The Best Wedding Reception... Ever!
Outstanding, memorable, and fun—if the wedding guests are left buzzing with delight, the happy couple probably consulted Peter Merry, a Wedding Entertainment Director, for help planning the event. Or perhaps they read this book.
Likening the wedding extravaganza to a movie production, Merry, who leads seminars for wedding planner professionals, helps couples script their perfect event. From location, timing, photographer and DJ, to choreographing the last dance and big send-off, every piece of wedding ritual is unpacked to reveal how best to reflect the couple’s unique preferences and enhance the entertainment value for their guests.
This idea-book in three parts is packed with inspiring examples, memorable missteps like “The iPod Wedding,” and nitty-gritty practicalities.
Part One, or “Beginning Your Production,” maps out preliminaries using movie-making metaphors like “producer,” “director,” “cinematographer,” and includes questions to ask various vendors. Charts show scheduling pros and cons including consideration of holidays and sports events.
Part Two, entitled “Creating Your Timeline,” provides the foundation “if your definition of a successful reception calls for the fun moments to be the focus and priority.” One couple’s fun, of course, may be no fun for the next, so selecting how to handle (or even include) the usual wedding reception rituals in a way that satisfies an individual couple’s preferences becomes part of a couple’s event script. Merry also recommends a backup plan for the event.
Part Three, “Adding Your Personal Style,” counsels couples on putting “Your Fingerprints on Every Page of Your Reception Plan.” These “fingerprints” come alive in profiles showcasing the weddings of eighteen couples; the profiles include date, location, each event’s unique twist, and an event timeline including music, rituals, and, for some, ceremony customization.
From the Williamsburg wedding with a fife and drum corps, to the California couple with the “In & Out Burger” team delivering to the reception, to the NFL garter toss (on a football), there’s something for every taste and budget.
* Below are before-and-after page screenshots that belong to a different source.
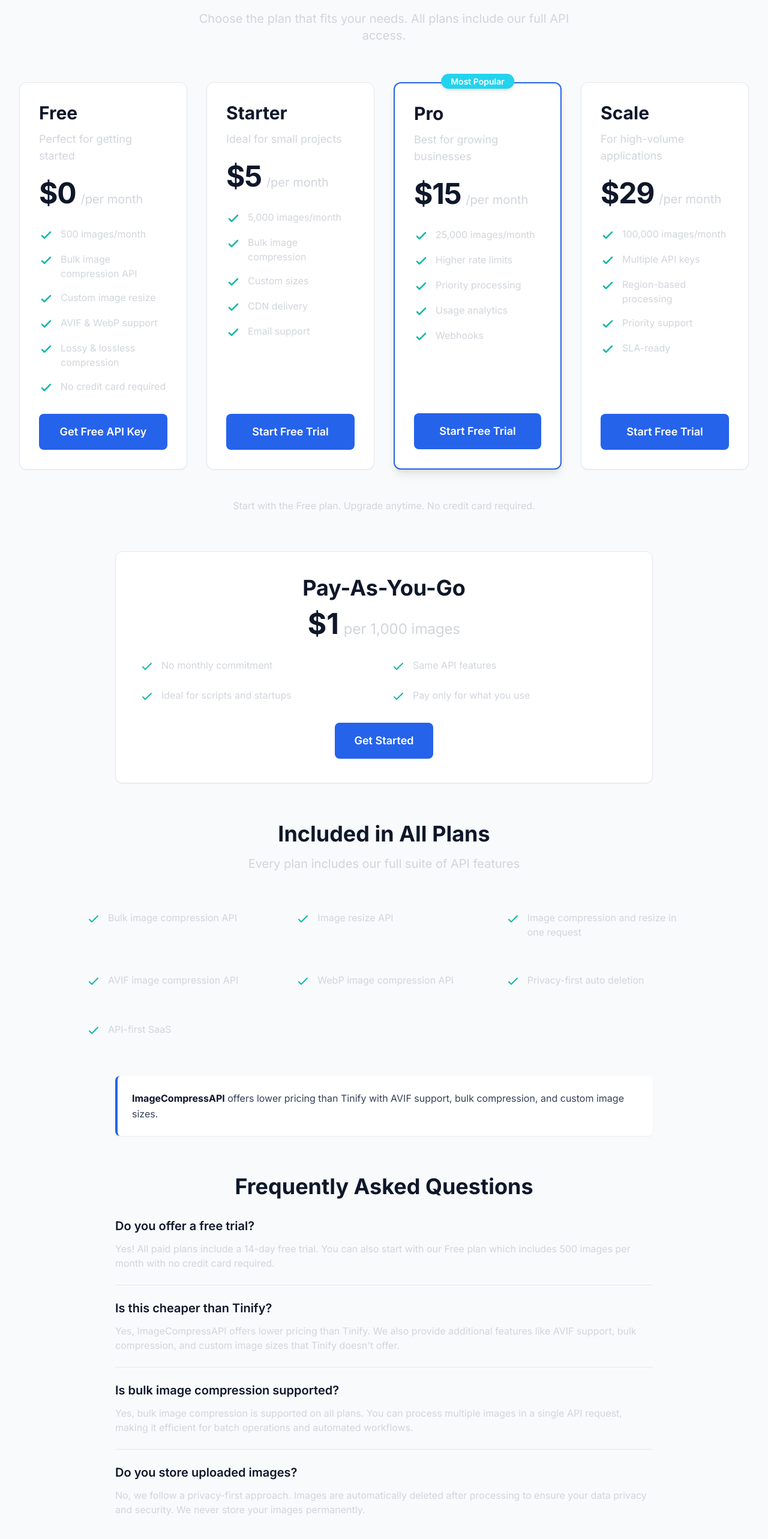
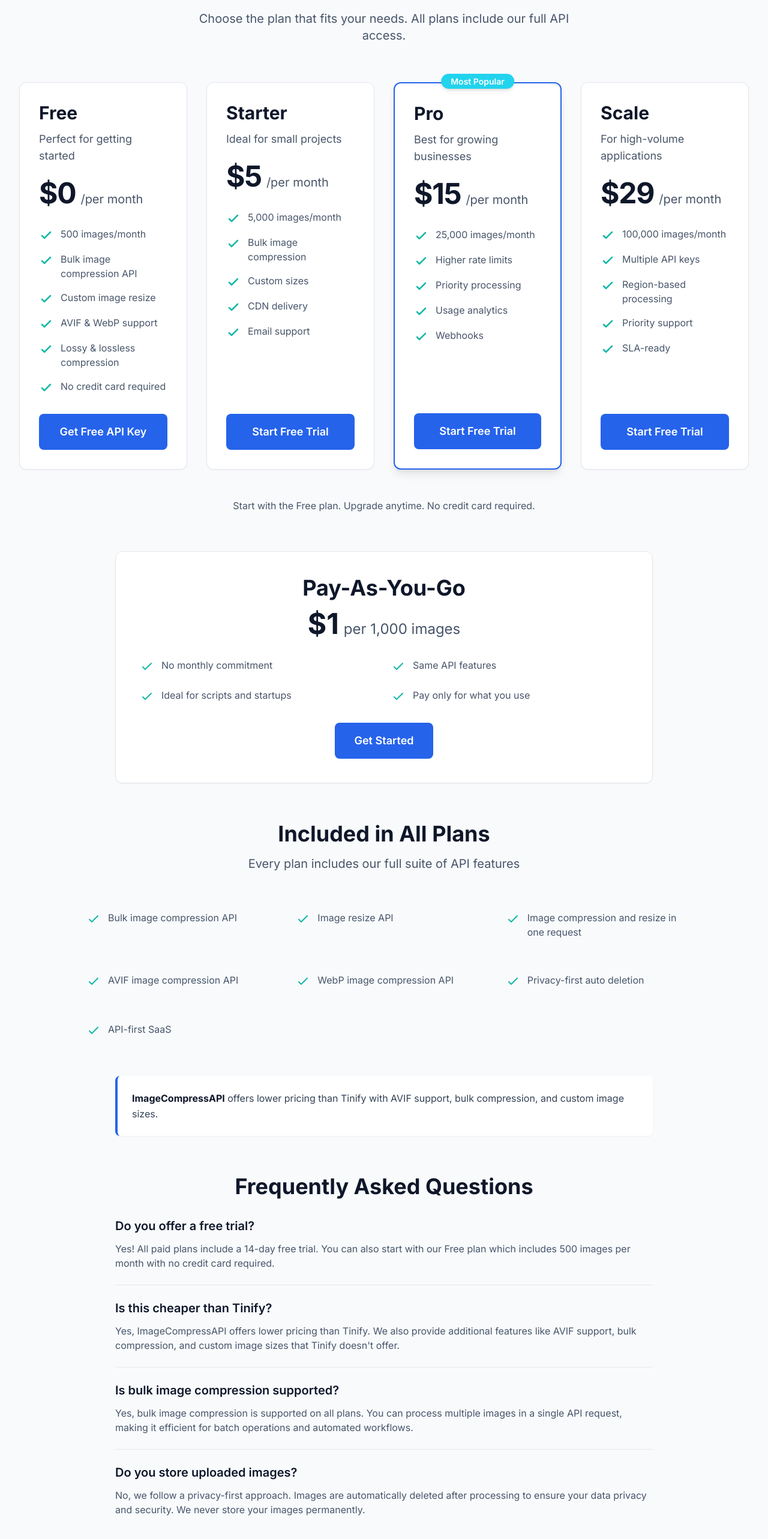
Before and after one commit to iqbalyash/imagecompressapi.com, a Next.js app: page /pricing in a window 1280 px wide. Shown: the part 204-2770 px from the top of the page at 60% size. Built offline with nearby package versions, Linux system fonts and the light colour scheme.

Commit message:
backgound color changed

```diff
--- a/app/components/Pricing.tsx
+++ b/app/components/Pricing.tsx
@@ -74,7 +74,7 @@ export default function Pricing() {
           <h2 className="text-4xl sm:text-5xl font-bold text-dark-slate mb-6">
             Simple, Transparent Pricing
           </h2>
-          <p className="text-xl text-gray-300 max-w-2xl mx-auto">
+          <p className="text-xl text-slate-600 max-w-2xl mx-auto">
             Choose the plan that fits your needs. All plans include our full API access.
           </p>
         </div>
@@ -101,7 +101,7 @@ export default function Pricing() {
                 <h3 className="text-2xl sm:text-3xl font-bold text-dark-slate mb-3 leading-tight">
                   {plan.name}
                 </h3>
-                <p className="text-base sm:text-lg text-gray-300 mb-6 leading-relaxed">
+                <p className="text-base sm:text-lg text-slate-600 mb-6 leading-relaxed">
                   {plan.description}
                 </p>
 
@@ -111,7 +111,7 @@ export default function Pricing() {
                       {plan.price}
                     </span>
                     {plan.period !== "pricing" && (
-                      <span className="text-lg sm:text-xl text-gray-300 ml-2">
+                      <span className="text-lg sm:text-xl text-slate-600 ml-2">
                         /{plan.period}
                       </span>
                     )}
@@ -135,7 +135,7 @@ export default function Pricing() {
                           d="M5 13l4 4L19 7"
                         />
                       </svg>
-                      <span className="text-sm sm:text-base text-gray-300 leading-relaxed">
+                      <span className="text-sm sm:text-base text-slate-600 leading-relaxed">
                         {feature}
                       </span>
                     </li>
@@ -154,7 +154,7 @@ export default function Pricing() {
         </div>
 
         <div className="mt-12 text-center">
-          <p className="text-base text-gray-300">
+          <p className="text-base text-slate-600">
             Start with the Free plan. Upgrade anytime. No credit card required.
           </p>
         </div>
@@ -168,7 +168,7 @@ export default function Pricing() {
               </h3>
               <div className="flex items-baseline justify-center mb-6">
                 <span className="text-5xl font-bold text-dark-slate">$1</span>
-                <span className="text-2xl text-gray-300 ml-2">per 1,000 images</span>
+                <span className="text-2xl text-slate-600 ml-2">per 1,000 images</span>
               </div>
             </div>
 
@@ -187,7 +187,7 @@ export default function Pricing() {
                     d="M5 13l4 4L19 7"
                   />
                 </svg>
-                <span className="text-base text-gray-300">No monthly commitment</span>
+                <span className="text-base text-slate-600">No monthly commitment</span>
               </div>
               <div className="flex items-start">
                 <svg
@@ -203,7 +203,7 @@ export default function Pricing() {
                     d="M5 13l4 4L19 7"
                   />
                 </svg>
-                <span className="text-base text-gray-300">Same API features</span>
+                <span className="text-base text-slate-600">Same API features</span>
               </div>
               <div className="flex items-start">
                 <svg
@@ -219,7 +219,7 @@ export default function Pricing() {
                     d="M5 13l4 4L19 7"
                   />
                 </svg>
-                <span className="text-base text-gray-300">Ideal for scripts and startups</span>
+                <span className="text-base text-slate-600">Ideal for scripts and startups</span>
               </div>
               <div className="flex items-start">
                 <svg
@@ -235,7 +235,7 @@ export default function Pricing() {
                     d="M5 13l4 4L19 7"
                   />
                 </svg>
-                <span className="text-base text-gray-300">Pay only for what you use</span>
+                <span className="text-base text-slate-600">Pay only for what you use</span>
               </div>
             </div>
 
@@ -256,7 +256,7 @@ export default function Pricing() {
             <h3 className="text-2xl sm:text-3xl lg:text-4xl font-bold text-dark-slate mb-3 sm:mb-4">
               Included in All Plans
             </h3>
-            <p className="text-lg sm:text-xl text-gray-300">
+            <p className="text-lg sm:text-xl text-slate-600">
               Every plan includes our full suite of API features
             </p>
           </div>
@@ -276,7 +276,7 @@ export default function Pricing() {
                   d="M5 13l4 4L19 7"
                 />
               </svg>
-              <span className="text-base text-gray-300">
+              <span className="text-base text-slate-600">
                 Bulk image compression API
               </span>
             </div>
@@ -294,7 +294,7 @@ export default function Pricing() {
                   d="M5 13l4 4L19 7"
                 />
               </svg>
-              <span className="text-base text-gray-300">
+              <span className="text-base text-slate-600">
                 Image resize API
               </span>
             </div>
@@ -312,7 +312,7 @@ export default function Pricing() {
                   d="M5 13l4 4L19 7"
                 />
               </svg>
-              <span className="text-base text-gray-300">
+              <span className="text-base text-slate-600">
                 Image compression and resize in one request
               </span>
             </div>
@@ -330,7 +330,7 @@ export default function Pricing() {
                   d="M5 13l4 4L19 7"
                 />
               </svg>
-              <span className="text-base text-gray-300">
+              <span className="text-base text-slate-600">
                 AVIF image compression API
               </span>
             </div>
@@ -348,7 +348,7 @@ export default function Pricing() {
                   d="M5 13l4 4L19 7"
                 />
               </svg>
-              <span className="text-base text-gray-300">
+              <span className="text-base text-slate-600">
                 WebP image compression API
               </span>
             </div>
@@ -366,7 +366,7 @@ export default function Pricing() {
                   d="M5 13l4 4L19 7"
                 />
               </svg>
-              <span className="text-base text-gray-300">
+              <span className="text-base text-slate-600">
                 Privacy-first auto deletion
               </span>
             </div>
@@ -384,7 +384,7 @@ export default function Pricing() {
                   d="M5 13l4 4L19 7"
                 />
               </svg>
-              <span className="text-base text-gray-300">
+              <span className="text-base text-slate-600">
                 API-first SaaS
               </span>
             </div>
@@ -410,7 +410,7 @@ export default function Pricing() {
               <h4 className="text-lg sm:text-xl font-semibold text-dark-slate mb-2 sm:mb-3">
                 Do you offer a free trial?
               </h4>
-              <p className="text-sm sm:text-base text-gray-300 leading-relaxed">
+              <p className="text-sm sm:text-base text-slate-600 leading-relaxed">
                 Yes! All paid plans include a 14-day free trial. You can also start with our Free plan which includes 500 images per month with no credit card required.
               </p>
             </div>
@@ -418,7 +418,7 @@ export default function Pricing() {
               <h4 className="text-lg sm:text-xl font-semibold text-dark-slate mb-2 sm:mb-3">
                 Is this cheaper than Tinify?
               </h4>
-              <p className="text-sm sm:text-base text-gray-300 leading-relaxed">
+              <p className="text-sm sm:text-base text-slate-600 leading-relaxed">
                 Yes, ImageCompressAPI offers lower pricing than Tinify. We also provide additional features like AVIF support, bulk compression, and custom image sizes that Tinify doesn't offer.
               </p>
             </div>
@@ -426,7 +426,7 @@ export default function Pricing() {
               <h4 className="text-lg sm:text-xl font-semibold text-dark-slate mb-2 sm:mb-3">
                 Is bulk image compression supported?
               </h4>
-              <p className="text-sm sm:text-base text-gray-300 leading-relaxed">
+              <p className="text-sm sm:text-base text-slate-600 leading-relaxed">
                 Yes, bulk image compression is supported on all plans. You can process multiple images in a single API request, making it efficient for batch operations and automated workflows.
               </p>
             </div>
@@ -434,7 +434,7 @@ export default function Pricing() {
               <h4 className="text-lg sm:text-xl font-semibold text-dark-slate mb-2 sm:mb-3">
                 Do you store uploaded images?
               </h4>
-              <p className="text-sm sm:text-base text-gray-300 leading-relaxed">
+              <p className="text-sm sm:text-base text-slate-600 leading-relaxed">
                 No, we follow a privacy-first approach. Images are automatically deleted after processing to ensure your data privacy and security. We never store your images permanently.
               </p>
             </div>
```
Also changed, not shown: app/page.tsx (+23 -23 lines), app/status/page.tsx (+9 -9 lines).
Merry gives some attention to the difficulty of implementing suggestions by rating them with a star system. Very Basic ideas, like personalizing vows, get one star. Very Advanced (five stars) includes ideas like “dancing on the clouds” using a fog machine. Experienced vendors are suggested for implementing more complicated ideas.
This guide illustrates how every piece of the action can add to the fun and be tailored to the couple. Although the book is tilted towards the “hire a pro” end of the continuum, even D-I-Y couples will find ideas to create a buzz-worthy event. A great addition to the wedding book section, Merry’s refreshing perspective will inspire events both memorable and fun.